Flying is the fastest way to get around Colombia. Precipitous two-lane winding roads can make road travel long, tiring, and a bit nauseating. Distances by plane are usually short (between 30 min. and 1 hr.), though prices are relatively steep. Except to pay about COL$150,000 to COL$500,000 for a 30- to 60-minute flight between major cities. Colombian airline prices are generally fixed and unlikely to vary much between airline carriers. Avianca/SAM (tel. 018000/123-434; www.avianca.com) is Colombia's largest and most extensive carrier, covering both domestic and international routes. That said, service is often inefficient and customer service is poor. Aero República (tel. 018000/917-766; www.aerorepublica.com.co) covers much of the same territory as Avianca. AIRES (tel. 018000/524-737; www.aires.com.co) services smaller cities and towns, and SATENA (tel. 01900/331-7100; www.satena.com) flies to difficult locations such as the Amazon, the Pacific coast, and dozens of other small towns and villages.

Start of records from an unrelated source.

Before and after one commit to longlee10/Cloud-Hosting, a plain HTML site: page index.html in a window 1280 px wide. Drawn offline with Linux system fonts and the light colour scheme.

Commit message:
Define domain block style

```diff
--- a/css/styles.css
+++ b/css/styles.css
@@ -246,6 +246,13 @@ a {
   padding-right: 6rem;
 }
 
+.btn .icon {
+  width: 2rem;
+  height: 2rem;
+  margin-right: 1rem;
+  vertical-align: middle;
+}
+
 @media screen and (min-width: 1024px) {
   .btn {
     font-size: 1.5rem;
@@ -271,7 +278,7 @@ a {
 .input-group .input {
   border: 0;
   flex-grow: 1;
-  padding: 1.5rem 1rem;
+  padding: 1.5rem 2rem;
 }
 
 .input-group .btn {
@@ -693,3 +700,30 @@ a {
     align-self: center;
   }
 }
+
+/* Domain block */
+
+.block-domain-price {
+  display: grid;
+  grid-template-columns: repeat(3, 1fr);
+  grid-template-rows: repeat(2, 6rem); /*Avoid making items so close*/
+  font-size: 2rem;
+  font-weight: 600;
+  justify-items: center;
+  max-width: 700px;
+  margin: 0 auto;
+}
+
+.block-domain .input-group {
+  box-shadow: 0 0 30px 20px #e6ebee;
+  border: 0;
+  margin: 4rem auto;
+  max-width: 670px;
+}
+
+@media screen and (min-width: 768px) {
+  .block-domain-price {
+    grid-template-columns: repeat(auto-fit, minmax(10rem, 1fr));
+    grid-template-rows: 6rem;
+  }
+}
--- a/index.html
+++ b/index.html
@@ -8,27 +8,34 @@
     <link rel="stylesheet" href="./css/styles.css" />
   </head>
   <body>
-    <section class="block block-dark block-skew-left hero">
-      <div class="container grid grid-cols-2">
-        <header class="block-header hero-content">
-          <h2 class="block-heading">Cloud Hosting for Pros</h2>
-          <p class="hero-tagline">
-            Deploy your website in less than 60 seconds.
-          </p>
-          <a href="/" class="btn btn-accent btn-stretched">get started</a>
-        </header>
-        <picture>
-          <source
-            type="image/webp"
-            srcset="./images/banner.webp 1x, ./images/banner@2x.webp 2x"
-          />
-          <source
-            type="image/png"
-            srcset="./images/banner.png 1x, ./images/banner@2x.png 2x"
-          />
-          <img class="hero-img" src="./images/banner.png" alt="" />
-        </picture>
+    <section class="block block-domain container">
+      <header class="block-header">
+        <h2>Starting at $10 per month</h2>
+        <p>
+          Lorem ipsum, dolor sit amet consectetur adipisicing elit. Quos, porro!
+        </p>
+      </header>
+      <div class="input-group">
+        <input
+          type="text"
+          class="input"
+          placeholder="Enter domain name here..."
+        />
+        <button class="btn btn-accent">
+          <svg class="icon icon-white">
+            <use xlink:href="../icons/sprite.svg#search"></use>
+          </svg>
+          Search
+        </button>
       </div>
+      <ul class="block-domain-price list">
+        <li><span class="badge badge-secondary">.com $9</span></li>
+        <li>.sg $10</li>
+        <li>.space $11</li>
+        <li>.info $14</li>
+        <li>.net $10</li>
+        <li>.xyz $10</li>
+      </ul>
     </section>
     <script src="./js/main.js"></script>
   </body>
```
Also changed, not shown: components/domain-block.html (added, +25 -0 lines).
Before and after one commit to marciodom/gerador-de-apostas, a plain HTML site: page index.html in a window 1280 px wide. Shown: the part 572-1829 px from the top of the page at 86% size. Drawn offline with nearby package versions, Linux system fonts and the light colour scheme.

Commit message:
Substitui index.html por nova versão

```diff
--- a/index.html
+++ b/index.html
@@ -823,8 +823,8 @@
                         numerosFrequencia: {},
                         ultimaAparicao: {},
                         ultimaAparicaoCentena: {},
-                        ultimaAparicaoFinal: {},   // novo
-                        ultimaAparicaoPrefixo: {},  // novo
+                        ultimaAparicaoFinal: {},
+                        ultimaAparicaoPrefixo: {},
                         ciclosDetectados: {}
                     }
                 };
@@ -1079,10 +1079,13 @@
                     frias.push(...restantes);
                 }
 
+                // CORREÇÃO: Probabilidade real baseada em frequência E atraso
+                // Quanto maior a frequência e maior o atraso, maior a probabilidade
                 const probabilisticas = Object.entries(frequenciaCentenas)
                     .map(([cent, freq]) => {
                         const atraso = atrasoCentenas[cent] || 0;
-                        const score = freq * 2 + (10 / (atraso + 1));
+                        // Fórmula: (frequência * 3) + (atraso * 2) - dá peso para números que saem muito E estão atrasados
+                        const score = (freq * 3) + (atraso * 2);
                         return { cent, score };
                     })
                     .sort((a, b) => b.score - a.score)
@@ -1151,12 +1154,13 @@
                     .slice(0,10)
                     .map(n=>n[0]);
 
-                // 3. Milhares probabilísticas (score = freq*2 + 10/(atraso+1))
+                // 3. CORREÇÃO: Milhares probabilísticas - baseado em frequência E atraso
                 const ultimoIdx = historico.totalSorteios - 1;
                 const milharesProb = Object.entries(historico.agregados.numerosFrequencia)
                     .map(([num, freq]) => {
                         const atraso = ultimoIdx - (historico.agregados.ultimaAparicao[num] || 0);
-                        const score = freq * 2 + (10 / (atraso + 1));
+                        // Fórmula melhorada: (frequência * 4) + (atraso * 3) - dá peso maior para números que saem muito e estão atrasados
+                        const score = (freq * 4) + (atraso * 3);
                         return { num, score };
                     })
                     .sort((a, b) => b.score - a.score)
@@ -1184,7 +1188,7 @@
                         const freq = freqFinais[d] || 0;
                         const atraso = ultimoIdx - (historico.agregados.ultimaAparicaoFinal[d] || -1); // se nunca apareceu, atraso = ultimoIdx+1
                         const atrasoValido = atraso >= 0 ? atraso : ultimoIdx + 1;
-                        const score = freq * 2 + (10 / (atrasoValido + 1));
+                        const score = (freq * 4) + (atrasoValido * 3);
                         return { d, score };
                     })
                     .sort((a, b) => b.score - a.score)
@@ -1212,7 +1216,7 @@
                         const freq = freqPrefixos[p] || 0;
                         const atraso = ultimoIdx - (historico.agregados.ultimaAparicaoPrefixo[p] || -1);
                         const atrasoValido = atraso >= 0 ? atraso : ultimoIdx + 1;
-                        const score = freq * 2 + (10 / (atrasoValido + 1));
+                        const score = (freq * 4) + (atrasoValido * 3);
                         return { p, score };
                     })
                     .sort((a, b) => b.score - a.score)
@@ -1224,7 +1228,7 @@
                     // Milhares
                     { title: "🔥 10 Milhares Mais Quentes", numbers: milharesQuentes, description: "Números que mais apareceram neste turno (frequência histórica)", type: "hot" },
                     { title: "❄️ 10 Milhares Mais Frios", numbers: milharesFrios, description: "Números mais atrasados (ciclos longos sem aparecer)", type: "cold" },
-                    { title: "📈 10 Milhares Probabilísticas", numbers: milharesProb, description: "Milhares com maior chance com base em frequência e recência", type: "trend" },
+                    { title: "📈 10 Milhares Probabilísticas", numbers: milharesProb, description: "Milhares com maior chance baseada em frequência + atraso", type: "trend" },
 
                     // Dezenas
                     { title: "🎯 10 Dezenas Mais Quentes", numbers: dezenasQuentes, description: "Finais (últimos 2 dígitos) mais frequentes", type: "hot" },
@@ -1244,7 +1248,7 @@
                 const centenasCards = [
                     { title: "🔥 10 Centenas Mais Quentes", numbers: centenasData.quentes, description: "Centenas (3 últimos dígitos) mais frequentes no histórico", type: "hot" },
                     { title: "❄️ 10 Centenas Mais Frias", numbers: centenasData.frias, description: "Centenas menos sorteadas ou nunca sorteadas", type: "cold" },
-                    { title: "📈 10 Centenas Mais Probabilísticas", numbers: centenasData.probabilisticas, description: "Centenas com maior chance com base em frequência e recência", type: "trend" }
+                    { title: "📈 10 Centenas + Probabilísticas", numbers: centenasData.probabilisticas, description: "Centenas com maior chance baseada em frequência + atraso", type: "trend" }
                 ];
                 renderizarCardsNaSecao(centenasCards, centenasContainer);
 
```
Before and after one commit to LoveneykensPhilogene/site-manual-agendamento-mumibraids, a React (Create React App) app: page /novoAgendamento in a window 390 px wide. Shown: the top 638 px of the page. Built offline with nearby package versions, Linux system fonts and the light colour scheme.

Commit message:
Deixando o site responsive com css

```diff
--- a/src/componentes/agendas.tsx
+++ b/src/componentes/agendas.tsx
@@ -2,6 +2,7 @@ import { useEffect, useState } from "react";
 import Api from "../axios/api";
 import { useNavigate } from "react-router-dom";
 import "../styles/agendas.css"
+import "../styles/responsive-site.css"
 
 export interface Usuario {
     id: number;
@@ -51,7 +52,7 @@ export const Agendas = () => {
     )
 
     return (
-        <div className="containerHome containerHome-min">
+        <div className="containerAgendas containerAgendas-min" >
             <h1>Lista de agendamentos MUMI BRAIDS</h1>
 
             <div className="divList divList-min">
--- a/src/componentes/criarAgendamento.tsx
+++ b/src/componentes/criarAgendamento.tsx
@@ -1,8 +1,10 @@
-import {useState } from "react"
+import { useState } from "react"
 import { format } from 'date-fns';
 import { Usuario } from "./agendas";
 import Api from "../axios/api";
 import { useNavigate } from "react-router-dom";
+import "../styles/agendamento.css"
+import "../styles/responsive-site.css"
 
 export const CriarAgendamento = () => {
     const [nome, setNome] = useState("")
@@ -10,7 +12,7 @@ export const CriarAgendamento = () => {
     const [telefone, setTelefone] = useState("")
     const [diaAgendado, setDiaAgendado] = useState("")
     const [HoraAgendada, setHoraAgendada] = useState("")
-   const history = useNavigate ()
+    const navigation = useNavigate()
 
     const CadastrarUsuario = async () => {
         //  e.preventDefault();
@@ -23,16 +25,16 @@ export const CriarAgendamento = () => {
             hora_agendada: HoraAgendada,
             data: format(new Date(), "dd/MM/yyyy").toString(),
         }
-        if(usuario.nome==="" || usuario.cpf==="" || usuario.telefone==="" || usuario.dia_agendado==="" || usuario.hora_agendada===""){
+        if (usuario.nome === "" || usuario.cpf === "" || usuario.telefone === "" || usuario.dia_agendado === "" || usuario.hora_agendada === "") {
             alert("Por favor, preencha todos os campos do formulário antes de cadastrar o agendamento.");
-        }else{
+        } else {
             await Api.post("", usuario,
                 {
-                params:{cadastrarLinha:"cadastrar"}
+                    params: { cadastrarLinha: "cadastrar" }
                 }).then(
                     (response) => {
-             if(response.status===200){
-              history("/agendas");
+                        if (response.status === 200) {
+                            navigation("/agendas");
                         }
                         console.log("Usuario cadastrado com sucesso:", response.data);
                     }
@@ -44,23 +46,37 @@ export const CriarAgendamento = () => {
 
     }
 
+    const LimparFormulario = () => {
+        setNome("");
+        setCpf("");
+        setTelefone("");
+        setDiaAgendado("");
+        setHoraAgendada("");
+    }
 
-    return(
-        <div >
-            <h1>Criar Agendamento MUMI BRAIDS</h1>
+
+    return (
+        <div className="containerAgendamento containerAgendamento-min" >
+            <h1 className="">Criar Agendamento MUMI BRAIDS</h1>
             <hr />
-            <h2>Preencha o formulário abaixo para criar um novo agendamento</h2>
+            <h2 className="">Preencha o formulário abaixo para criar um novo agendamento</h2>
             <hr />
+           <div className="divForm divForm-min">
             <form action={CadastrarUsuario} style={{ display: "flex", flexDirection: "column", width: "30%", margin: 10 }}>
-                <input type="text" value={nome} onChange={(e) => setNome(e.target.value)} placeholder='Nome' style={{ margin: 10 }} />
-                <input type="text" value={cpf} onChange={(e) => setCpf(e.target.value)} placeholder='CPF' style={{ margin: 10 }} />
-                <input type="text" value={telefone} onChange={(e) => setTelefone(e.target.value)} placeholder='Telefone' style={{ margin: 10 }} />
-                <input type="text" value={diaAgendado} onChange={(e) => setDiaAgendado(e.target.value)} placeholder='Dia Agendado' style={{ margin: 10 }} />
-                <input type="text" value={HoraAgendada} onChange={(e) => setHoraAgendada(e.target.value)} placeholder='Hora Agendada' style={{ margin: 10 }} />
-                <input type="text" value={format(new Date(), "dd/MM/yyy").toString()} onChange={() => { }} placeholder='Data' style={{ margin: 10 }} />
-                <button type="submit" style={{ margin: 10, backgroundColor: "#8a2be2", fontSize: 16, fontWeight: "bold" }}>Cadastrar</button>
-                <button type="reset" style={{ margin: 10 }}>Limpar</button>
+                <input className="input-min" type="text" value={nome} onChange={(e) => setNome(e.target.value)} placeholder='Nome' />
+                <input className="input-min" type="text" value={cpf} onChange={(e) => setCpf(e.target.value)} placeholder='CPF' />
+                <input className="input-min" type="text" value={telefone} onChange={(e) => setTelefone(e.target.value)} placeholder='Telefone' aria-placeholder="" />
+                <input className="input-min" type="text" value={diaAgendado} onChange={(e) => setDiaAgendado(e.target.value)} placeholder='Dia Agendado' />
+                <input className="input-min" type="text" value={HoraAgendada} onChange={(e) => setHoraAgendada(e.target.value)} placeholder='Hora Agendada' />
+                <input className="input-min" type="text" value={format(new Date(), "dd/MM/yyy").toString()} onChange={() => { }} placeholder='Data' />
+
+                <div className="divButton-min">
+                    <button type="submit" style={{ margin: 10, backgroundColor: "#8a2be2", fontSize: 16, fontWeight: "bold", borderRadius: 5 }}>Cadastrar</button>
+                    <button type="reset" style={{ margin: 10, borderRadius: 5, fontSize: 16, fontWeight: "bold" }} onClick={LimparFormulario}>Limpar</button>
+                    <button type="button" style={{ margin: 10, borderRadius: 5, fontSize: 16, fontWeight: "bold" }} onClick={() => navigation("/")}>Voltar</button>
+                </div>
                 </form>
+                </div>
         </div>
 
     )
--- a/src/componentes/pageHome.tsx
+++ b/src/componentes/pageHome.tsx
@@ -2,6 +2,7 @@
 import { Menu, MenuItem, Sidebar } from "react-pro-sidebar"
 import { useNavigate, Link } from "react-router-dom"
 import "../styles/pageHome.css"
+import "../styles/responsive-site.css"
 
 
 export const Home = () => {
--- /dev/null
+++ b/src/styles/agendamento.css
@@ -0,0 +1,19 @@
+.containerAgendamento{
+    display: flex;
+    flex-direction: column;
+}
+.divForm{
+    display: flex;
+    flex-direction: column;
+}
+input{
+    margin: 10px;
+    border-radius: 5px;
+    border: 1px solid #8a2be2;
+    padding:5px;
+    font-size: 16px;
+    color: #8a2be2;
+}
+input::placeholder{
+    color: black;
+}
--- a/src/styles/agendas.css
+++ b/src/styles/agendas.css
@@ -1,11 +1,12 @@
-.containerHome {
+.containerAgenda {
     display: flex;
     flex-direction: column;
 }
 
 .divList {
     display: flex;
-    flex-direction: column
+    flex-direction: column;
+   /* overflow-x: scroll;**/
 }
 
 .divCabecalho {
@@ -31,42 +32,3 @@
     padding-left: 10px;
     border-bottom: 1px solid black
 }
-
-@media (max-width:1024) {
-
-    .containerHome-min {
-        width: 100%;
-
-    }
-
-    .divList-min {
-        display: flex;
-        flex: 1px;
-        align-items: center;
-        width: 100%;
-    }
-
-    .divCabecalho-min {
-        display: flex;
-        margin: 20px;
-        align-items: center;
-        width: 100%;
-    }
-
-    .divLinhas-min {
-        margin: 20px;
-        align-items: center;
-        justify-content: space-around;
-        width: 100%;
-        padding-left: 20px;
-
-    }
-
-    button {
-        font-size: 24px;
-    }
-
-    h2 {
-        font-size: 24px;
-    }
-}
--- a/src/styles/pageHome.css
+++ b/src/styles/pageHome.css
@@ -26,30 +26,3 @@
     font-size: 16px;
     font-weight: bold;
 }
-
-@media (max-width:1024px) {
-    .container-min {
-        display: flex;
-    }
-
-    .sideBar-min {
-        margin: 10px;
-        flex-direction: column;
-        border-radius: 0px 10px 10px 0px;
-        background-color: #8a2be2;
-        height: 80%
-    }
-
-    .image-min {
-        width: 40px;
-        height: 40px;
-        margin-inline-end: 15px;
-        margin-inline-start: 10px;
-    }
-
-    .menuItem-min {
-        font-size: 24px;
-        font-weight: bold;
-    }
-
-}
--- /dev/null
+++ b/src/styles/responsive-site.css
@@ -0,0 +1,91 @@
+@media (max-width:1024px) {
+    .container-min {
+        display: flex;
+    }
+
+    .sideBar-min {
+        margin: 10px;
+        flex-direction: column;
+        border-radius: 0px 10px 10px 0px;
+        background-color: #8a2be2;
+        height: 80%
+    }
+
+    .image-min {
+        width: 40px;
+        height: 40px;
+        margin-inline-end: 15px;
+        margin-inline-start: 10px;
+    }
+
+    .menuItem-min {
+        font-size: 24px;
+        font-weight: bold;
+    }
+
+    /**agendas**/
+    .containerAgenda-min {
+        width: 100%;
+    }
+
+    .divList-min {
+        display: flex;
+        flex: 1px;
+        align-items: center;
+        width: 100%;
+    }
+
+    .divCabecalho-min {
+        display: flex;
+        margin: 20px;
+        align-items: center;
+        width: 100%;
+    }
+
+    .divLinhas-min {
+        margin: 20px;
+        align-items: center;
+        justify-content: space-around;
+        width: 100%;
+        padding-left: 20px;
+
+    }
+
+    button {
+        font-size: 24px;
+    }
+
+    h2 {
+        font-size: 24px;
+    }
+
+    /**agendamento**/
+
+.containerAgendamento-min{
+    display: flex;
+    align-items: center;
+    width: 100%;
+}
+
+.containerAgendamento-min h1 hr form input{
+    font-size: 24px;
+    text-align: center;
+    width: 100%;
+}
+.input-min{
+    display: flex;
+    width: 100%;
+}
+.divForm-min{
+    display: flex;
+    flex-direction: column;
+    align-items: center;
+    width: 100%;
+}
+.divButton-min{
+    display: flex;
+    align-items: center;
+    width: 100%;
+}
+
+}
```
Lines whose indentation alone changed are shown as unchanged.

Tip: It's important to note that if you will be using an international (non-Colombian) credit card to purchase your airline ticket online, you will need to book your flight at least 3 days in advance, or through a non-Colombian search engine such as Expedia. Another choice if you are short on time is to buy your tickets at the airport, where you won't have any problems using your credit card. Unless you're traveling during Christmas, Easter, or a busy holiday weekend, you shouldn't have too much trouble purchasing last-minute Colombian tickets.

By Bus

Since President Uribe took office in 2002, road travel in Colombia has improved dramatically. Most routes between major cities and towns are safe, though southwest Colombia can still be dangerous. As a woman traveling alone, I have taken buses throughout Colombia without incident, but every traveler's comfort level is different. It's a good idea to check security conditions before you board a long-distance night bus, especially if you'll be traveling through high-risk area. You can find a bus to almost any city or town in the country from the Bogotá bus terminal, Terminal de Buses. Bus routes from Medellín, Cali, and Barranquilla also cover much of the country. Road conditions are generally good, but it's important to remember that these are two-lane mountain roads, so if there is a back-up or accident, you're stuck in place for at least a couple of hours. Also during the wet season -- particularly October and November -- the rain can cause mudslides and unpredictable road conditions.

Unless you're taking a route with irregular departures, it's unnecessary to book in advance (the exception being if you are traveling during Christmas or a Puente weekend, both 3-day holiday weekends, when you might want to consider purchasing your ticket a day or two in advance). Bus travel isn't as cheap as in nearby Ecuador or Peru; expect to pay about COL$10,000 per 100km (62 miles), but buses are generally comfortable. Tip: Stick to large buses, since small colectivos are bumpy and uncomfortable. And avoid taking corrientes, which seem to stop every couple of meters. No matter what class of bus, be prepared for onboard entertainment of vallenato and ranchera tunes, as well as ultraviolent movies, at whatever volume your driver chooses.

By Car

Renting a car in Colombia is a bad idea. Car accidents are one of the top causes of death in Colombia. In urban areas, Colombians tend to be aggressive and careless behind the wheel, often neither following street signs or traffic lights nor giving pedestrians the right of way. On rural roads and mountain passes, winding roads and near head-on collisions with trucks, as well as the occasional livestock crossing, can be intimidating at best. Also, Colombian car-rental companies examine returned rentals extensively for the slightest dent and scratch. Public transportation options are safer and cheaper. Some upscale hotels offer a chauffeur/car service, which can be rented by the hour or by the day, but don't expect any great deals. If, after hearing all this, you are still determined to drive in Colombia, expect to pay at least COL$200,000 a day. Make sure you and the car are insured, and be aware that gas doesn't come cheap in Colombia -- we're talking COL$7,158 a gallon. Some companies that rent cars in Colombia are: Avis (www.avis.com), Hertz (www.hertz.com), and Budget (www.budget.com).

Note: This information was accurate when it was published, but can change without notice. Please be sure to confirm all rates and details directly with the companies in question before planning your trip.